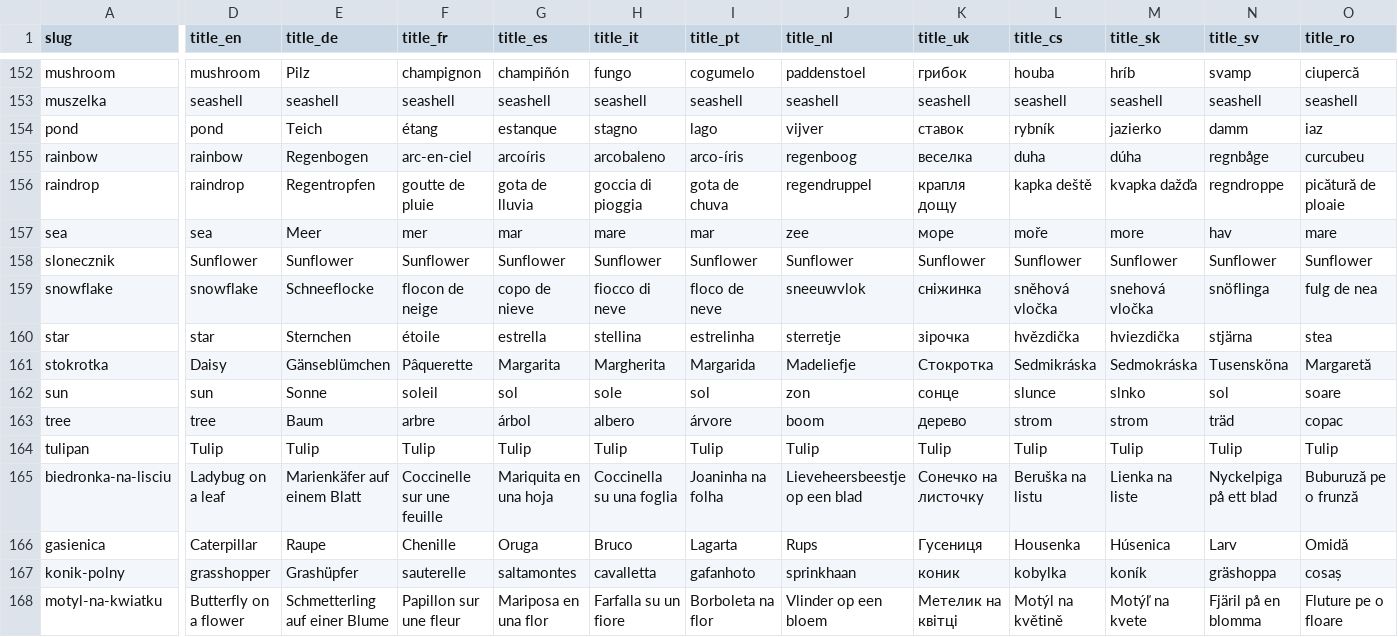
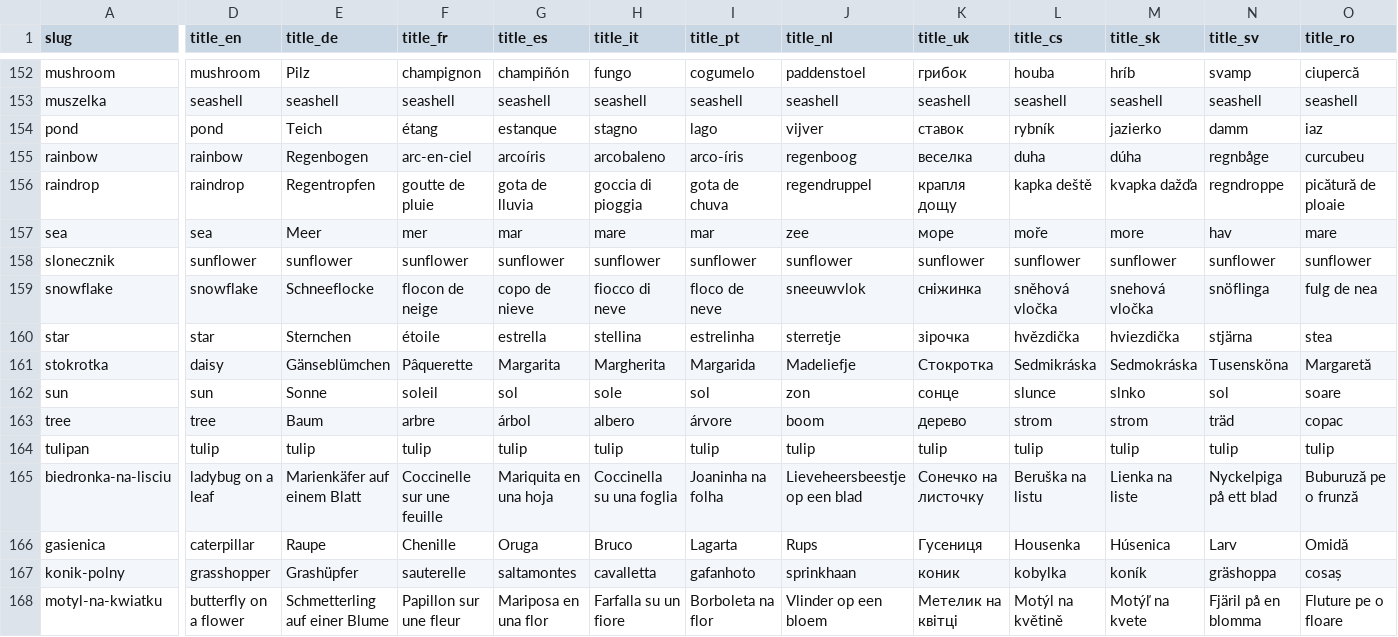
Before and after one commit to tobob/pastelki-assets, a CSV file: catalog.csv, drawn as a sheet; only a part is shown, gaps mark what is left out; the diff covers the shown part only; the diff names each change by its address in the sheet, - before the commit and + after, or states it on an @@ line.

```diff
--- a/catalog.csv
+++ b/catalog.csv
-D158 (title_en): Sunflower
+D158 (title_en): sunflower
-E158 (title_de): Sunflower
+E158 (title_de): sunflower
-F158 (title_fr): Sunflower
+F158 (title_fr): sunflower
-G158 (title_es): Sunflower
+G158 (title_es): sunflower
-H158 (title_it): Sunflower
+H158 (title_it): sunflower
-I158 (title_pt): Sunflower
+I158 (title_pt): sunflower
-J158 (title_nl): Sunflower
+J158 (title_nl): sunflower
-K158 (title_uk): Sunflower
+K158 (title_uk): sunflower
-L158 (title_cs): Sunflower
+L158 (title_cs): sunflower
-M158 (title_sk): Sunflower
+M158 (title_sk): sunflower
-N158 (title_sv): Sunflower
+N158 (title_sv): sunflower
-O158 (title_ro): Sunflower
+O158 (title_ro): sunflower
-D161 (title_en): Daisy
+D161 (title_en): daisy
-D164 (title_en): Tulip
+D164 (title_en): tulip
-E164 (title_de): Tulip
+E164 (title_de): tulip
-F164 (title_fr): Tulip
+F164 (title_fr): tulip
-G164 (title_es): Tulip
+G164 (title_es): tulip
-H164 (title_it): Tulip
+H164 (title_it): tulip
-I164 (title_pt): Tulip
+I164 (title_pt): tulip
-J164 (title_nl): Tulip
+J164 (title_nl): tulip
-K164 (title_uk): Tulip
+K164 (title_uk): tulip
-L164 (title_cs): Tulip
+L164 (title_cs): tulip
-M164 (title_sk): Tulip
+M164 (title_sk): tulip
-N164 (title_sv): Tulip
+N164 (title_sv): tulip
-O164 (title_ro): Tulip
+O164 (title_ro): tulip
-D165 (title_en): Ladybug on a leaf
+D165 (title_en): ladybug on a leaf
-D166 (title_en): Caterpillar
+D166 (title_en): caterpillar
-D168 (title_en): Butterfly on a flower
+D168 (title_en): butterfly on a flower
```
Also changed, not shown: 135 edited cells elsewhere in this file, 5 other files.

▶ [TASK]: Please copy out each line of the data in which the word "leaf" occurs.

▶ [TASK ANSWER]:
-D165 (title_en): Ladybug on a leaf
+D165 (title_en): ladybug on a leaf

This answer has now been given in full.